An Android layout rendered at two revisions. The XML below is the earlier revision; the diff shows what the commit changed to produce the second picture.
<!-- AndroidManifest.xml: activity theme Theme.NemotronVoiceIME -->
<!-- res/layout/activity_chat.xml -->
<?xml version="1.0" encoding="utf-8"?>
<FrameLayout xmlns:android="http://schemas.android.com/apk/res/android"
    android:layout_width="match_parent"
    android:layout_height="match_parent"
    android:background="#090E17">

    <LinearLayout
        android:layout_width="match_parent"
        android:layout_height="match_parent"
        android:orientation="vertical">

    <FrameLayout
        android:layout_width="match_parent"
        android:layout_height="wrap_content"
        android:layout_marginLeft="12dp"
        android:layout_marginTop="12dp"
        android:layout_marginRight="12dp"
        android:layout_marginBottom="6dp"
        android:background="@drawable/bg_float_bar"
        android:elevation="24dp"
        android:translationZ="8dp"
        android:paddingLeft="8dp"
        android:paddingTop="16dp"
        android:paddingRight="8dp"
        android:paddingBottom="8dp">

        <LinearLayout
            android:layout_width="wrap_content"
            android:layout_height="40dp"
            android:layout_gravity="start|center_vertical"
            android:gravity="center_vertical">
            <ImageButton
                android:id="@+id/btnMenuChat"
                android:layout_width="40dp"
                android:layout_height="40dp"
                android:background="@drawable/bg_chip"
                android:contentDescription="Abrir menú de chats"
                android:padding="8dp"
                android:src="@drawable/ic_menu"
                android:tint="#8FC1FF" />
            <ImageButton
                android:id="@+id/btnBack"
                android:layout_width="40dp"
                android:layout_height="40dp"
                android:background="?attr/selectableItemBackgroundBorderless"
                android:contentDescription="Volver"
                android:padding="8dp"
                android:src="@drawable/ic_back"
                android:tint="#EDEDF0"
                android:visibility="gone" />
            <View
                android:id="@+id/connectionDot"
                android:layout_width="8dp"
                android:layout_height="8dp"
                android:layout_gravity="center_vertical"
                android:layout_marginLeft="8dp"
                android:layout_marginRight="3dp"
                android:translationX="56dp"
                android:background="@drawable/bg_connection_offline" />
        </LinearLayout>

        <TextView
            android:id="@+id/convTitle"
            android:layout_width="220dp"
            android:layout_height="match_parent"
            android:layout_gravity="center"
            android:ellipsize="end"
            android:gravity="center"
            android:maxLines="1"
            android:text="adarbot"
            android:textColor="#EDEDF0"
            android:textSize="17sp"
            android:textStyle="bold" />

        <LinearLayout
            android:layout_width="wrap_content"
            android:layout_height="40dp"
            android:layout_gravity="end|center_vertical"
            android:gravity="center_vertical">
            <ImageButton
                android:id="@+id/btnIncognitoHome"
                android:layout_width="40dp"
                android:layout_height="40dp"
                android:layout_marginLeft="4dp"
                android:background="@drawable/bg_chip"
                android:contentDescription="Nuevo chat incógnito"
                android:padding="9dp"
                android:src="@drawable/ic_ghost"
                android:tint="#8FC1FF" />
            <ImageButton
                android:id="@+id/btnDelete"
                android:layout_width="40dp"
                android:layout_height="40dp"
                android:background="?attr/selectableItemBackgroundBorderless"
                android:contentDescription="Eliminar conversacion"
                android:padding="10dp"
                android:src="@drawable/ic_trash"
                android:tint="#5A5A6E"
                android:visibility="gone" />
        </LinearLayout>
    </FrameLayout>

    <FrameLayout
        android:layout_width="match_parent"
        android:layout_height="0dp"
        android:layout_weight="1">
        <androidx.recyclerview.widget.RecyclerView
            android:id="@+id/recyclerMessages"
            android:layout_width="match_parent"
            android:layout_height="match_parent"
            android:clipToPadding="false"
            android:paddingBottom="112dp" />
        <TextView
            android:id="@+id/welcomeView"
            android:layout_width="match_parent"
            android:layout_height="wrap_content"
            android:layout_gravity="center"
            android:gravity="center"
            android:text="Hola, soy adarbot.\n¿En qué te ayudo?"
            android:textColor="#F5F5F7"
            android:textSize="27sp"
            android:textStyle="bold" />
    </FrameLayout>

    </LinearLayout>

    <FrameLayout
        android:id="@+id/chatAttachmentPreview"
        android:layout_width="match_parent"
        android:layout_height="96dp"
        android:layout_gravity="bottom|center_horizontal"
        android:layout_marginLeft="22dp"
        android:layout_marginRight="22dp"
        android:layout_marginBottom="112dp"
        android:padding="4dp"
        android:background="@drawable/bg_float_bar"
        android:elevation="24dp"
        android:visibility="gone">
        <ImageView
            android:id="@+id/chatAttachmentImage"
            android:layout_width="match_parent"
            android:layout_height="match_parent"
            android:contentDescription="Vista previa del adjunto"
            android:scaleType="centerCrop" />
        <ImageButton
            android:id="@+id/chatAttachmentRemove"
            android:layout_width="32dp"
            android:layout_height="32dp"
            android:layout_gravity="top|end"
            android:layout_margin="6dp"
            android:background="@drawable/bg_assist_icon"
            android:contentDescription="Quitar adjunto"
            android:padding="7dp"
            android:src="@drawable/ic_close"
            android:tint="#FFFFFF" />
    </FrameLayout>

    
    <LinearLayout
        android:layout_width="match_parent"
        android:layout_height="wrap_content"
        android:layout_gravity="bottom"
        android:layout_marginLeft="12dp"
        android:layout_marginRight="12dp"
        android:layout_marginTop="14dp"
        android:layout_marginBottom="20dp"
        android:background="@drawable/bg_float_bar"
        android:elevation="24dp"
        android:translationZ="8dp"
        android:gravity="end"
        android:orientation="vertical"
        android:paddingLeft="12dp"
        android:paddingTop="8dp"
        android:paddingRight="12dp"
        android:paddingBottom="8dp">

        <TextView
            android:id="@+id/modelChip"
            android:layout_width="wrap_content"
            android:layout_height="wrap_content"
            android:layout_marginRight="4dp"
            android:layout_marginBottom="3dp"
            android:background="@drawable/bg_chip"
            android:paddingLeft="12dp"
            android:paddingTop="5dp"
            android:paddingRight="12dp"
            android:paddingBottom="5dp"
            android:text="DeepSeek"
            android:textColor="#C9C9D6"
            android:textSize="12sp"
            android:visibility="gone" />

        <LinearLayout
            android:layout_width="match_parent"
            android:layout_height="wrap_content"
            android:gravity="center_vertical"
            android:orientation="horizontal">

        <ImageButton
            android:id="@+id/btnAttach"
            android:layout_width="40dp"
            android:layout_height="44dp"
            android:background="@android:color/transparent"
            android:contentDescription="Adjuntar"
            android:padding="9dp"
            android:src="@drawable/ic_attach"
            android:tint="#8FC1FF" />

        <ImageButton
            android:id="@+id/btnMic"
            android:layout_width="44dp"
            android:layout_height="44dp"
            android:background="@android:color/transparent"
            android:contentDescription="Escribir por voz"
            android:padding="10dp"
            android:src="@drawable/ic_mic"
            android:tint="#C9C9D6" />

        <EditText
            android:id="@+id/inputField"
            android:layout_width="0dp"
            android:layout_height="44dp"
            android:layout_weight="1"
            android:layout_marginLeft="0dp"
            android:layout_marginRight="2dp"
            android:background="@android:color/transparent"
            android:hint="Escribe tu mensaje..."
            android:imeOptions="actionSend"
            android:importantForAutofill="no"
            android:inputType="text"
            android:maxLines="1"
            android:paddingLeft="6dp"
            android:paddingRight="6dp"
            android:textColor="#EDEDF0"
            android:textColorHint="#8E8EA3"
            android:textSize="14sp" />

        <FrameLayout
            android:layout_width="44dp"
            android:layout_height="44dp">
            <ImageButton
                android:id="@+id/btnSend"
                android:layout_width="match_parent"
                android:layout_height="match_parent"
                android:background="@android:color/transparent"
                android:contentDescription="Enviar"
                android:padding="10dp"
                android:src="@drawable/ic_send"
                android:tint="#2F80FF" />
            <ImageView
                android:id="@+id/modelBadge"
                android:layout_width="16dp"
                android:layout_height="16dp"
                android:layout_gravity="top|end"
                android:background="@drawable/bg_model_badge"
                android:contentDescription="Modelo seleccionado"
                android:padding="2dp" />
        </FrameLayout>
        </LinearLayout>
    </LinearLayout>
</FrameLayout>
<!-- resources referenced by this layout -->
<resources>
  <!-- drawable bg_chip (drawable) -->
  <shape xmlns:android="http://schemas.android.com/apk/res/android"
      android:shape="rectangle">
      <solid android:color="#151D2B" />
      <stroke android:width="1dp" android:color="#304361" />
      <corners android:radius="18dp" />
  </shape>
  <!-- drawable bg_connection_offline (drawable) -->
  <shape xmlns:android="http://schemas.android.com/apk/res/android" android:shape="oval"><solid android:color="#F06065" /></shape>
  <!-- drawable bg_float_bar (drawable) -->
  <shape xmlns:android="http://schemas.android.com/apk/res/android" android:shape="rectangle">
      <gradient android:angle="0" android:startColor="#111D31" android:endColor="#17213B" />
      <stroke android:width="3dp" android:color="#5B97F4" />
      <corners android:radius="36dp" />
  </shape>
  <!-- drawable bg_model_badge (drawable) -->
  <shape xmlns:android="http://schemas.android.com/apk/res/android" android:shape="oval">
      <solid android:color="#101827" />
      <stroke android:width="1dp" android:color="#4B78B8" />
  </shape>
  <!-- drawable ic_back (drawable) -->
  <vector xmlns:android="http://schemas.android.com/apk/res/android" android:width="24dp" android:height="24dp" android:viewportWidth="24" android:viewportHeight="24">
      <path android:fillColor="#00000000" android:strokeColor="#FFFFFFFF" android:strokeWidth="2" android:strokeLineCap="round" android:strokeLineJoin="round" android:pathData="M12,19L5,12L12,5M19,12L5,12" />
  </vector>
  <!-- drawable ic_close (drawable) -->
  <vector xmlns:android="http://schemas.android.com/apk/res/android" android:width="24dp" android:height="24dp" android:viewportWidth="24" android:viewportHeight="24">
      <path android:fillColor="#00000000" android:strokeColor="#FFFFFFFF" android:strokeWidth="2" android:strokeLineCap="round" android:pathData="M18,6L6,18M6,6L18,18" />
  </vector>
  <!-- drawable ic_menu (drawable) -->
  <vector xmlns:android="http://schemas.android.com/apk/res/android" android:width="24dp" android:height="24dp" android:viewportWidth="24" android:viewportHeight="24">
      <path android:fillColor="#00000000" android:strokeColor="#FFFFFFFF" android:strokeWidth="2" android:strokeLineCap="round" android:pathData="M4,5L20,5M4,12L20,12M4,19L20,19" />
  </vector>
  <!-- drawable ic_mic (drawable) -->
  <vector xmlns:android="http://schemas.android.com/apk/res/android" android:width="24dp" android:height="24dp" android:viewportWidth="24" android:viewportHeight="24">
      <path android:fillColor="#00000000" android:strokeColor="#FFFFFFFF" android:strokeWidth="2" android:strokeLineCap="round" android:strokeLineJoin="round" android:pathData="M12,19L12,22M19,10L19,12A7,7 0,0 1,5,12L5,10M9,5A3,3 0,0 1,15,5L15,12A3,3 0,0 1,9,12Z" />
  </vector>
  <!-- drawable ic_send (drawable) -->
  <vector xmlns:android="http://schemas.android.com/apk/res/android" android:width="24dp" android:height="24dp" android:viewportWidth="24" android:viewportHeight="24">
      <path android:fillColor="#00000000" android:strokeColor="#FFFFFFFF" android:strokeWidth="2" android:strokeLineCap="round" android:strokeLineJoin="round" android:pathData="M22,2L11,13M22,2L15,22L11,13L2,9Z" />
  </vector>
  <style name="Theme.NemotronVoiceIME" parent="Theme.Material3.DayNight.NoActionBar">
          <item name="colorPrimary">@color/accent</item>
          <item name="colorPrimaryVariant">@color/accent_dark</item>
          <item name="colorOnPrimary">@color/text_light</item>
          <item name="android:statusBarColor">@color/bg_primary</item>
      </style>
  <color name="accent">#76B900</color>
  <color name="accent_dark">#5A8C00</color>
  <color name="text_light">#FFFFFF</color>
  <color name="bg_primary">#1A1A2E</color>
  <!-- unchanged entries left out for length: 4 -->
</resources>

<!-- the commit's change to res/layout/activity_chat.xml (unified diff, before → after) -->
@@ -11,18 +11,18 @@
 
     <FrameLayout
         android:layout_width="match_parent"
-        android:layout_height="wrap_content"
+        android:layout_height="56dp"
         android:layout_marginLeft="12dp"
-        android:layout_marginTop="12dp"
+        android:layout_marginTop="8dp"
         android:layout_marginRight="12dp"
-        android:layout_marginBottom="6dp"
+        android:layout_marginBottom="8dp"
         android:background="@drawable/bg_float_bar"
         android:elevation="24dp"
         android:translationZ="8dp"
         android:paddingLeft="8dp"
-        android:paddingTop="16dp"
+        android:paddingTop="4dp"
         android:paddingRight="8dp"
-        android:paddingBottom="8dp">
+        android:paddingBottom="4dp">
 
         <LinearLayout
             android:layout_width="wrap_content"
= = = =
ASSIGNMENT
Go through the entries above and tally each line that has the word "adarbot"; reply with the tally and nothing else.

SOLUTION BELOW
2